Without otherworldly goaltending the Vancouver Canucks will not hang around in a tight Pacific Division playoff race. Especially if they can’t figure out what’s ailing them defensively.
Vancouver is four games into a six-game Eastern Conference road swing. Though the club’s recent results have been respectable – with Tuesday night’s 3-2 overtime loss to the New York Rangers, the club has actually managed to pick up points in three of the four games – their defensive play has been outrageously permissive.
“We’re giving up an unfathomable amount of shots, it’s ridiculous,” summed up Canucks defenceman Matt Bartkowski following Tuesday night’s overtime loss.
Facing a Rangers team that hasn’t been all that effective at generating offence or pressure, the Canucks surrendered 46 shots on goal.
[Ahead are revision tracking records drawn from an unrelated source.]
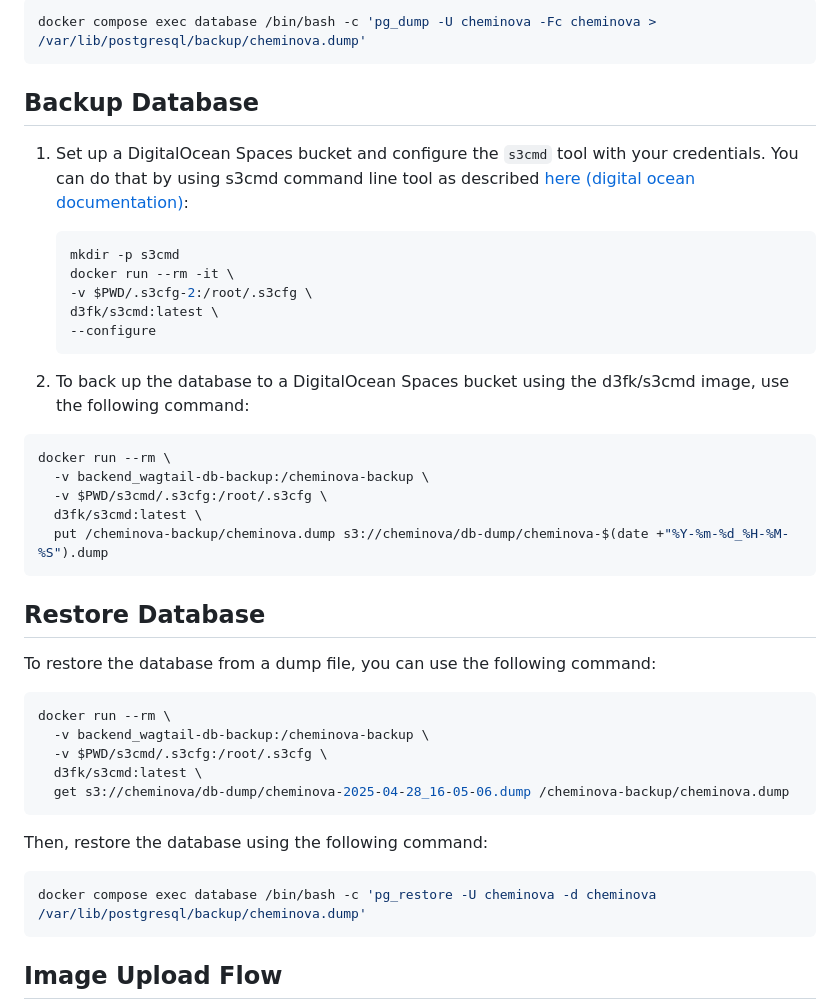
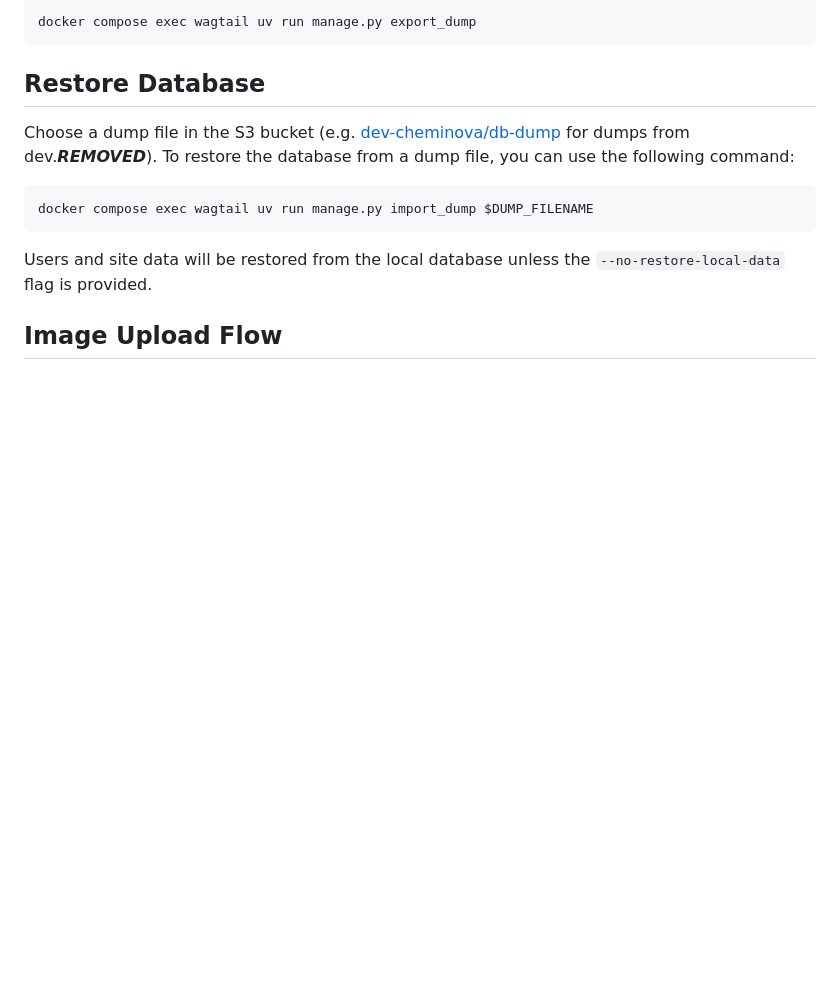
Before and after one commit to artcom/cheminova-backend, a Markdown page: README.md, the part around the change printed below. Rendered like a GitHub page; blank space fills up the shorter version.

````diff
--- a/README.md
+++ b/README.md
@@ -105,47 +112,17 @@ docker compose exec wagtail uv run manage.py createsuperuser
 
 ```bash
-docker compose exec database /bin/bash -c 'pg_dump -U cheminova -Fc cheminova > /var/lib/postgresql/backup/cheminova.dump'
-```
-
-## Backup Database
-
-1. Set up a DigitalOcean Spaces bucket and configure the `s3cmd` tool with your credentials. You can do that by using s3cmd command line tool as described [here (digital ocean documentation)](https://docs.digitalocean.com/products/spaces/reference/s3cmd/):
-
-   ```bash
-   mkdir -p s3cmd
-   docker run --rm -it \
-   -v $PWD/.s3cfg-2:/root/.s3cfg \
-   d3fk/s3cmd:latest \
-   --configure
-   ```
-
-2. To back up the database to a DigitalOcean Spaces bucket using the d3fk/s3cmd image, use the following command:
-
-```bash
-docker run --rm \
-  -v backend_wagtail-db-backup:/cheminova-backup \
-  -v $PWD/s3cmd/.s3cfg:/root/.s3cfg \
-  d3fk/s3cmd:latest \
-  put /cheminova-backup/cheminova.dump s3://cheminova/db-dump/cheminova-$(date +"%Y-%m-%d_%H-%M-%S").dump
+docker compose exec wagtail uv run manage.py export_dump
 ```
 
 ## Restore Database
 
-To restore the database from a dump file, you can use the following command:
+Choose a dump file in the S3 bucket (e.g. [dev-cheminova/db-dump](https://***REMOVED***) for dumps from dev.***REMOVED***). To restore the database from a dump file, you can use the following command:
 
 ```bash
-docker run --rm \
-  -v backend_wagtail-db-backup:/cheminova-backup \
-  -v $PWD/s3cmd/.s3cfg:/root/.s3cfg \
-  d3fk/s3cmd:latest \
-  get s3://cheminova/db-dump/cheminova-2025-04-28_16-05-06.dump /cheminova-backup/cheminova.dump
+docker compose exec wagtail uv run manage.py import_dump $DUMP_FILENAME
 ```
 
-Then, restore the database using the following command:
-
-```bash
-docker compose exec database /bin/bash -c 'pg_restore -U cheminova -d cheminova /var/lib/postgresql/backup/cheminova.dump'
-```
+Users and site data will be restored from the local database unless the `--no-restore-local-data` flag is provided.
 
 ## Image Upload Flow
 
````
Also changed, not shown: other parts of README.md (+28 -21 lines).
It was the fourth consecutive game in which Vancouver allowed more than 40 shots against, something that hasn’t happened to the franchise since 1989-90. Seven players on the Canucks’ current roster weren’t even born yet.
This is a club that is reaching a level of defensive ineptitude so significant that it’s becoming historic.
“It’s a concern (to be playing this way),” admitted Canucks head coach Willie Desjardins. “You know that over time you’re not going to get points in games like this.
“We didn’t deserve points,” Desjardins added later in his postgame availability.
It may have been a tough night for the Canucks, but there were some significant silver linings. For a team that still has designs on qualifying for the playoffs, the single point is far from nothing, and of course, Canucks starter Ryan Miller – who only returned from injury late last week – was electric.
Miller stole the show at Madison Square Garden on Tuesday evening, turning in a remarkable 46-save performance. He benefitted from the Rangers hitting five posts, but that shouldn’t take away from a spectacular outing. The Canucks goaltender turned away five-alarm chance after five-alarm chance. He singlehandedly earned a point for his team.
“We got one (point) today but that’s all (Miller),” said Canucks forward Jannik Hansen. “We’ll take that point and move on.”
Since returning from an undisclosed injury, Miller has faced 136 shots. He’s stopped 129 of them. At no point on Tuesday night, even as the Rangers buried the Canucks in quality scoring chances, did Miller appear to be anything but cool and collected.
The veteran Canucks starter is the only reason the team will leave the New York area having banked three of a possible four points. He’s the only reason the club’s regulation loss in Washington last week wasn’t a blowout.
“That Washington game it was only 4-1, but it could’ve been 8-1,” recalled Bartkowski.
Perhaps Miller’s best moment on Thursday came during some intense Rangers pressure in the third period. Some excellent passing brought the puck from down low on the left side of the defensive zone to the right point. Reacting to the puck movement, Miller pushed out of a reverse-VH position on the right side of his net and attempted to stop a Kevin Klein point shot with his entire body in white ice.
Miller made the save, but couldn’t quite control the rebound, and Rangers forward Viktor Stalberg appeared to have a gimme game-tying goal. Instead, Miller moved laterally and reached back to make a stunning desperation save:
“It came off a little hot,” Miller said of the rebound. “I just had to fight it off.
“Fortunately I put my hand down in time where I could get some strength on the puck, where I didn’t just get my hand down but got it down where I could fight for that ice.”
As good as Miller has been, and as much as he insists he ‘flows with the game’ a bit better when he’s seeing a lot of shots, if the Canucks can’t tighten up defensively, they risk more than simply hanging their starter out to dry. They may risk not having him around to lean on at all.
“You think about your conditioning,” Miller said of returning from injury in games like these, games in which he’s facing a lot of shots. “The injury I had was kind of a fatigue-type injury, it was something that comes up if you have fatigue, so, it’s just important to stay hydrated and conserve where you can both physically and mentally.”
There’s little doubt that the Canucks overused Miller in the opening month-and-a-half of the season. They have to be more judicious down the stretch, especially if Miller is going to be staring down the barrel of 40 shots every outing.
“We’ll evaluate it after,” Desjardins said when asked about whether or not Miller or backup Jacob Markstrom would start next game. “The nice thing is that we have two goalies that can play. The one guy has taken a lot of shots the last couple of nights, so we want to make sure we play him when he’s fresh, so it might be time to give him a breather.”
There’s no “might” about it. For about a month, the Canucks have been almost entirely dependent on their goaltenders. And if the club can’t defend in front of them, it’s even more important to make sure they’re rested.